(Problem to solve):
Every entry needs to be written out again exactly.

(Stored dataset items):
------------------------------------------------------------
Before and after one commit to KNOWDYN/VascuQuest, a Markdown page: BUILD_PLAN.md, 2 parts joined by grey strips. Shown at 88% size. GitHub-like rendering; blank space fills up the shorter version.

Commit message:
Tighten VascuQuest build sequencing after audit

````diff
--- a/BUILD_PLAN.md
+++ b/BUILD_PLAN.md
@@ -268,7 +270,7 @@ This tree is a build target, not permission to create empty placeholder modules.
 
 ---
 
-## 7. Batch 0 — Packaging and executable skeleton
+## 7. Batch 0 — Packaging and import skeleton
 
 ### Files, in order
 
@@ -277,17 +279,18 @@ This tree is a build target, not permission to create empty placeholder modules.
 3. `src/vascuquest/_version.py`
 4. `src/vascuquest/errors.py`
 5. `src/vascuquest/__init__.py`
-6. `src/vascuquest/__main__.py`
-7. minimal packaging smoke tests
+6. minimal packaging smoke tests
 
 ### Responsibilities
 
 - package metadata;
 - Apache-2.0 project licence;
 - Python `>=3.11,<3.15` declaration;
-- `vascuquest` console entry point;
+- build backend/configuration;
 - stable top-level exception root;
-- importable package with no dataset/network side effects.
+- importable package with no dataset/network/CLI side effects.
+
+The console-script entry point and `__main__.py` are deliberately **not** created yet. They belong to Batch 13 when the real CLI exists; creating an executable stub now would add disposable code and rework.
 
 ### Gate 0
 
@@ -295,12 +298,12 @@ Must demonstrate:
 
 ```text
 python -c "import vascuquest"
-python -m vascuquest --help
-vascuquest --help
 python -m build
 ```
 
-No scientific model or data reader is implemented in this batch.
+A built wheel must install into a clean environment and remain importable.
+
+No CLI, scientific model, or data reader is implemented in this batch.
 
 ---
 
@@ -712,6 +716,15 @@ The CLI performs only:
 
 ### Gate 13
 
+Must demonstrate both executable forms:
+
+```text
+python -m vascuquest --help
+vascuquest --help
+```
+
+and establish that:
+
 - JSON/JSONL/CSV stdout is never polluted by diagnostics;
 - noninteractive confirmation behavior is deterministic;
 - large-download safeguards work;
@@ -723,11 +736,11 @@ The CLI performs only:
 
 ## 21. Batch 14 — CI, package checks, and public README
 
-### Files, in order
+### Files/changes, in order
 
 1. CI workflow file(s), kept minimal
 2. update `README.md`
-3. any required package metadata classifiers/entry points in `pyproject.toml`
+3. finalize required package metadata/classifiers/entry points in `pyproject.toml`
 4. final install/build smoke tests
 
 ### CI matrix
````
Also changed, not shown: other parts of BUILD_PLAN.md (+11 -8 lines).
------------------------------------------------------------
(Answer to the exercise):
Before and after one commit to KNOWDYN/VascuQuest, a Markdown page: BUILD_PLAN.md, 2 parts joined by grey strips. Shown at 88% size. GitHub-like rendering; blank space fills up the shorter version.

Commit message:
Tighten VascuQuest build sequencing after audit

````diff
--- a/BUILD_PLAN.md
+++ b/BUILD_PLAN.md
@@ -268,7 +270,7 @@ This tree is a build target, not permission to create empty placeholder modules.
 
 ---
 
-## 7. Batch 0 — Packaging and executable skeleton
+## 7. Batch 0 — Packaging and import skeleton
 
 ### Files, in order
 
@@ -277,17 +279,18 @@ This tree is a build target, not permission to create empty placeholder modules.
 3. `src/vascuquest/_version.py`
 4. `src/vascuquest/errors.py`
 5. `src/vascuquest/__init__.py`
-6. `src/vascuquest/__main__.py`
-7. minimal packaging smoke tests
+6. minimal packaging smoke tests
 
 ### Responsibilities
 
 - package metadata;
 - Apache-2.0 project licence;
 - Python `>=3.11,<3.15` declaration;
-- `vascuquest` console entry point;
+- build backend/configuration;
 - stable top-level exception root;
-- importable package with no dataset/network side effects.
+- importable package with no dataset/network/CLI side effects.
+
+The console-script entry point and `__main__.py` are deliberately **not** created yet. They belong to Batch 13 when the real CLI exists; creating an executable stub now would add disposable code and rework.
 
 ### Gate 0
 
@@ -295,12 +298,12 @@ Must demonstrate:
 
 ```text
 python -c "import vascuquest"
-python -m vascuquest --help
-vascuquest --help
 python -m build
 ```
 
-No scientific model or data reader is implemented in this batch.
+A built wheel must install into a clean environment and remain importable.
+
+No CLI, scientific model, or data reader is implemented in this batch.
 
 ---
 
@@ -712,6 +716,15 @@ The CLI performs only:
 
 ### Gate 13
 
+Must demonstrate both executable forms:
+
+```text
+python -m vascuquest --help
+vascuquest --help
+```
+
+and establish that:
+
 - JSON/JSONL/CSV stdout is never polluted by diagnostics;
 - noninteractive confirmation behavior is deterministic;
 - large-download safeguards work;
@@ -723,11 +736,11 @@ The CLI performs only:
 
 ## 21. Batch 14 — CI, package checks, and public README
 
-### Files, in order
+### Files/changes, in order
 
 1. CI workflow file(s), kept minimal
 2. update `README.md`
-3. any required package metadata classifiers/entry points in `pyproject.toml`
+3. finalize required package metadata/classifiers/entry points in `pyproject.toml`
 4. final install/build smoke tests
 
 ### CI matrix
````
Also changed, not shown: other parts of BUILD_PLAN.md (+11 -8 lines).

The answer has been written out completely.